Segment Start: AVAILABLE DATA
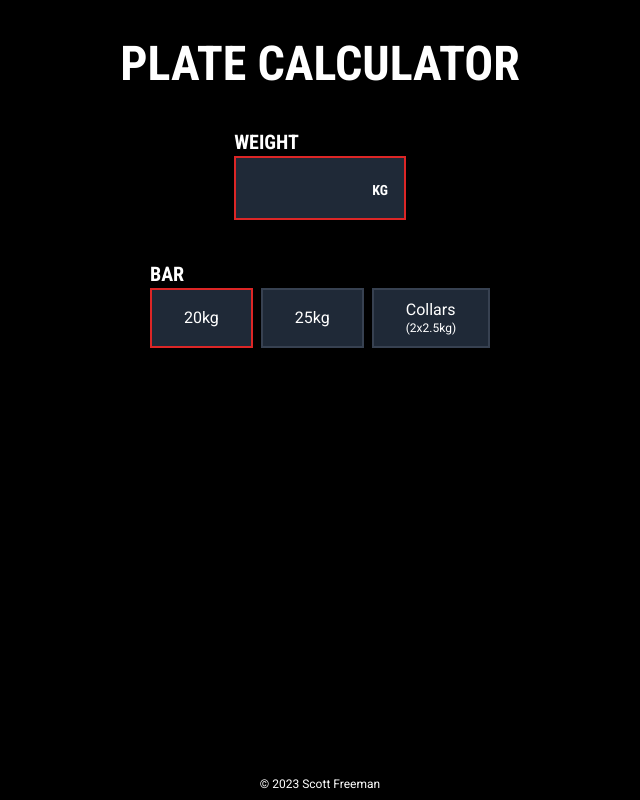
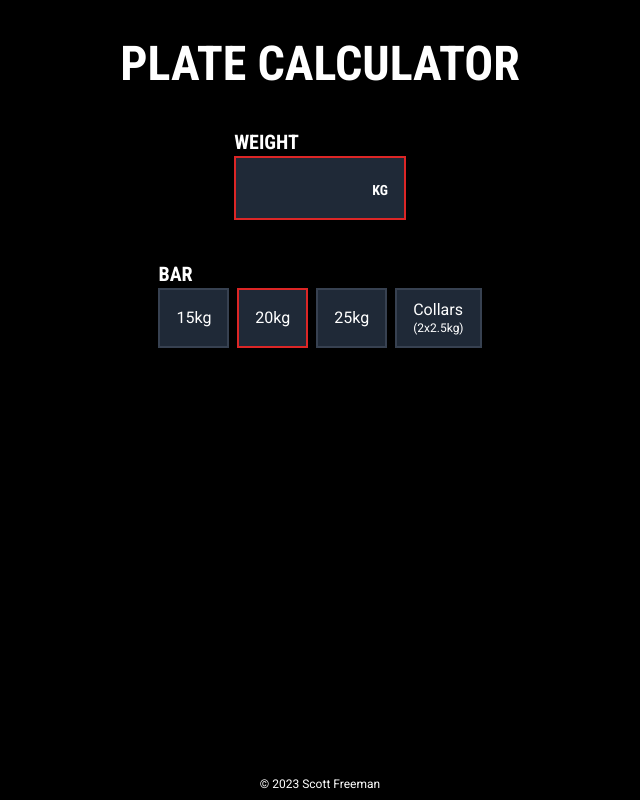
Before and after one commit to iamscottfreeman/plate-calculator, a Next.js app: page / in a window 1280 px wide. Shown: the whole page, without its empty margins (320-960 px from the left). Built offline with nearby package versions, Linux system fonts and the light colour scheme.

Commit message:
Added 15kg bar

```diff
--- a/src/components/Bar.tsx
+++ b/src/components/Bar.tsx
@@ -14,7 +14,21 @@ const Bar = ({ barWeight, collars, setBarWeight, setCollars }: Props) => {
       <div className={`uppercase text-left text-xl ${fonts.header.className}`}>Bar</div>
       <div className='flex justify-between align-middle'>
         <label
-          className={`flex items-center bg-gray-800 text-white border-2 px-8 py-4 cursor-pointer select-none ${
+          className={`flex items-center bg-gray-800 text-white border-2 px-4 py-4 mr-2 cursor-pointer select-none ${
+            barWeight === 15 ? 'border-red-600 bg-gray-700' : 'text-gray-300 border-gray-700'
+          }`}
+        >
+          <input
+            type='radio'
+            name='barWeight'
+            className='hidden'
+            checked={barWeight === 15}
+            onChange={() => setBarWeight(15)}
+          />
+          15kg
+        </label>
+        <label
+          className={`flex items-center bg-gray-800 text-white border-2 px-4 py-4 mr-2 cursor-pointer select-none ${
             barWeight === 20 ? 'border-red-600 bg-gray-700' : 'text-gray-300 border-gray-700'
           }`}
         >
@@ -28,7 +42,7 @@ const Bar = ({ barWeight, collars, setBarWeight, setCollars }: Props) => {
           20kg
         </label>
         <label
-          className={`flex items-center bg-gray-800 text-white border-2 px-8 py-4 mx-2 cursor-pointer select-none ${
+          className={`flex items-center bg-gray-800 text-white border-2 px-4 py-4 mr-2 cursor-pointer select-none ${
             barWeight === 25 ? 'border-red-600 bg-gray-700' : 'text-gray-300 border-gray-700'
           }`}
         >
@@ -41,9 +55,8 @@ const Bar = ({ barWeight, collars, setBarWeight, setCollars }: Props) => {
           />
           25kg
         </label>
-
         <label
-          className={`block bg-gray-800 text-white border-2 px-8 py-2 cursor-pointer select-none ${
+          className={`block bg-gray-800 text-white border-2 px-4 py-2 cursor-pointer ${
             collars ? 'border-red-600 bg-gray-700' : 'text-gray-300 border-gray-700'
           }`}
         >
```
Segment End: AVAILABLE DATA
EXERCISE INSTRUCTIONS
For every line above with the word "setBarWeight" in it, make a copy.

TASK OUTPUT
@@ -14,7 +14,21 @@ const Bar = ({ barWeight, collars, setBarWeight, setCollars }: Props) => {
+            onChange={() => setBarWeight(15)}
@@ -28,7 +42,7 @@ const Bar = ({ barWeight, collars, setBarWeight, setCollars }: Props) => {
@@ -41,9 +55,8 @@ const Bar = ({ barWeight, collars, setBarWeight, setCollars }: Props) => {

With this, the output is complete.